Please clarify your specific problem or add additional details to highlight exactly what you need. As it's currently written, it’s hard to tell exactly what you're asking. See the How to Ask page for help clarifying this question.If this question can be reworded to fit the rules in the help center, please edit the question.

Hard drives are storage, not memory. – LawrenceC Aug 2 '13 at 13:32
up vote 8 down vote accepted

To answer your question directly, it is perfectly fine to have more memory than hard drive storage.

RAM and storage are completely independent of each other. The amount of each is irrelevant. Well, thats not entirely true. You need some RAM for a computer boot. However, a hard drive (permanent storage) is not necessary for a computer to function. Remember, computers way back when, didnt even have hard drives, floppies, or any permanent storage.
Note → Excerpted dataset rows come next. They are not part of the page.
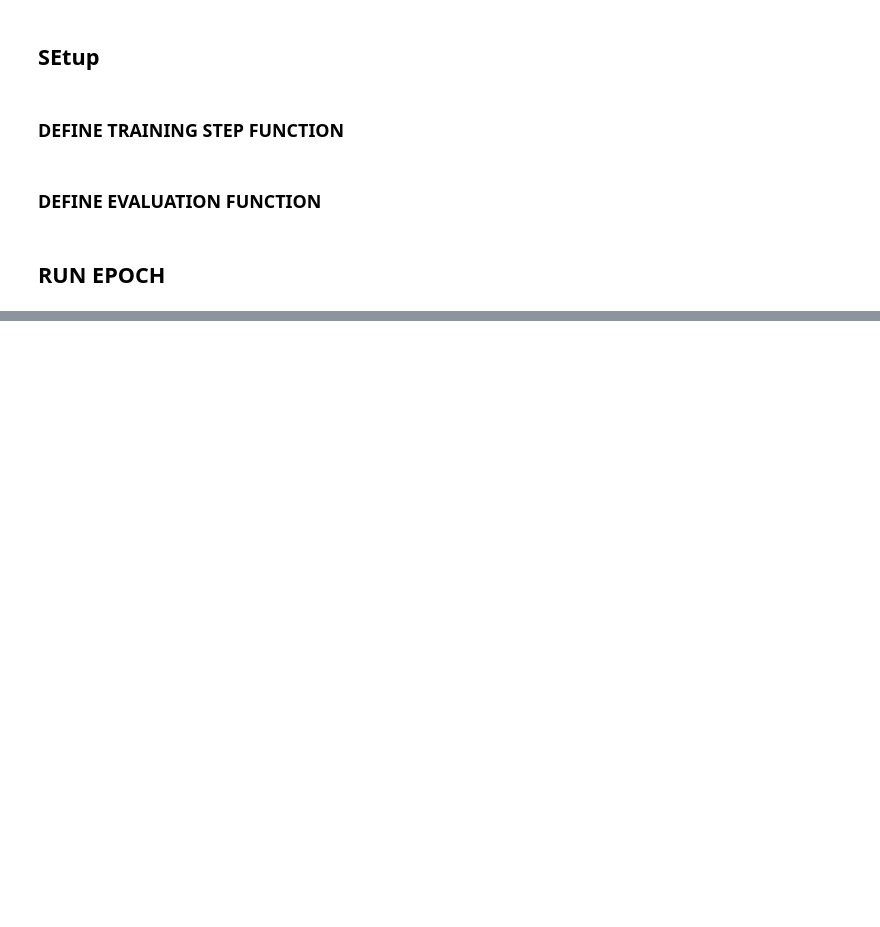
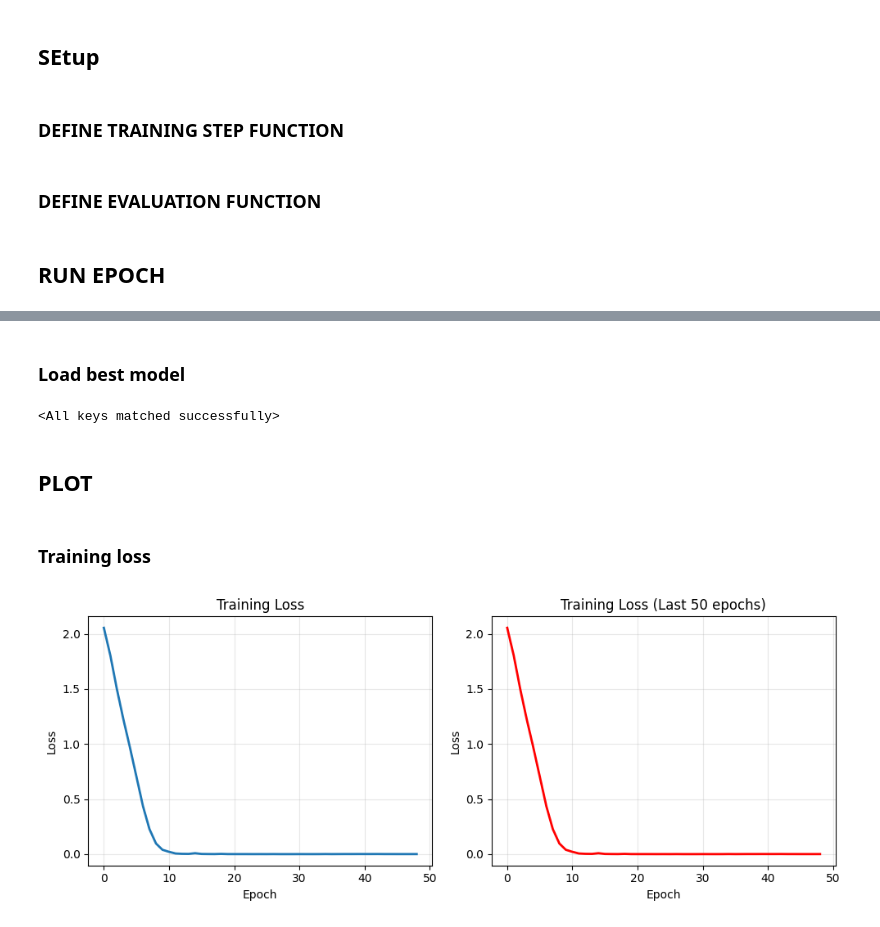
Before and after one commit to alivianay/graph-finals-gnn-messagepassing, a Jupyter notebook: main_notebook.ipynb, the cells around one changed output, grey strips where cells are left out. Cells and saved outputs as stored; diff of their text form; code cells hidden in the pictures; blank space fills up the shorter version.

```diff
--- a/main_notebook.ipynb
+++ b/main_notebook.ipynb
@@ -198,8 +198,8 @@ di mana:
 class GNNLayer(nn.Module):
     def __init__(self, in_channels, out_channels, dropout=0.5):
         super().__init__()
-        # Linear transformation
-        self.linear = nn.Linear(in_channels, out_channels)
+        # Linear transformation - receives output from message passing (out_channels)
+        self.linear = nn.Linear(out_channels, out_channels)
 
         # Message passing layer (persistent, not created each forward)
         self.message_passing = CustomMessagePassing(in_channels, out_channels)
@@ -229,19 +229,6 @@ class GNNLayer(nn.Module):
         # Add residual: x_act + x_input
         x_residual = self.residual(x_input)
         return x_act + x_residual
-
-        # Message passing (using persistent module)
-        x_mp = self.message_passing(x, edge_index)
-
-        # Linear → BatchNorm → Dropout → Activation
-        x_linear = self.linear(x_mp)
-        x_bn = self.batch_norm(x_linear)
-        x_drop = self.dropout(x_bn)
-        x_act = self.activation(x_drop)
-
-        # Add residual: x_act + x_input
-        x_residual = self.residual(x_input)
-        return x_act + x_residual
 # %% [markdown]
 ## Test GNN Layer
 # %%
@@ -541,0 +530,31 @@ RuntimeError: Expected all tensors to be on the same device, but got mat1 is on
+# %% [markdown]
+### Load best model
+# %%
+model.load_state_dict(torch.load('best_model.pth'))
+# %% [output]
+<All keys matched successfully>
+# %% [markdown]
+## PLOT
+# %% [markdown]
+### Training loss
+# %%
+plt.figure(figsize=(10, 4))
+plt.subplot(1, 2, 1)
+plt.plot(train_losses, linewidth=2)
+plt.title('Training Loss')
+plt.xlabel('Epoch')
+plt.ylabel('Loss')
+plt.grid(alpha=0.3)
+
+plt.subplot(1, 2, 2)
+# Plot last 50 losses to see detail
+plt.plot(train_losses[-50:], linewidth=2, color='red')
+plt.title('Training Loss (Last 50 epochs)')
+plt.xlabel('Epoch')
+plt.ylabel('Loss')
+plt.grid(alpha=0.3)
+
+plt.tight_layout()
+plt.show()
+# %% [output]
+[figure, added]
```
Also changed, not shown: parts of 9 cells of this notebook, 1 other file.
There are some disadvantages in having a smaller hard drive than memory with modern operating systems. Paging, hibernation, and memory dumps, just to name a few. However, they are points to consider, but in no way will prevent you from running anything.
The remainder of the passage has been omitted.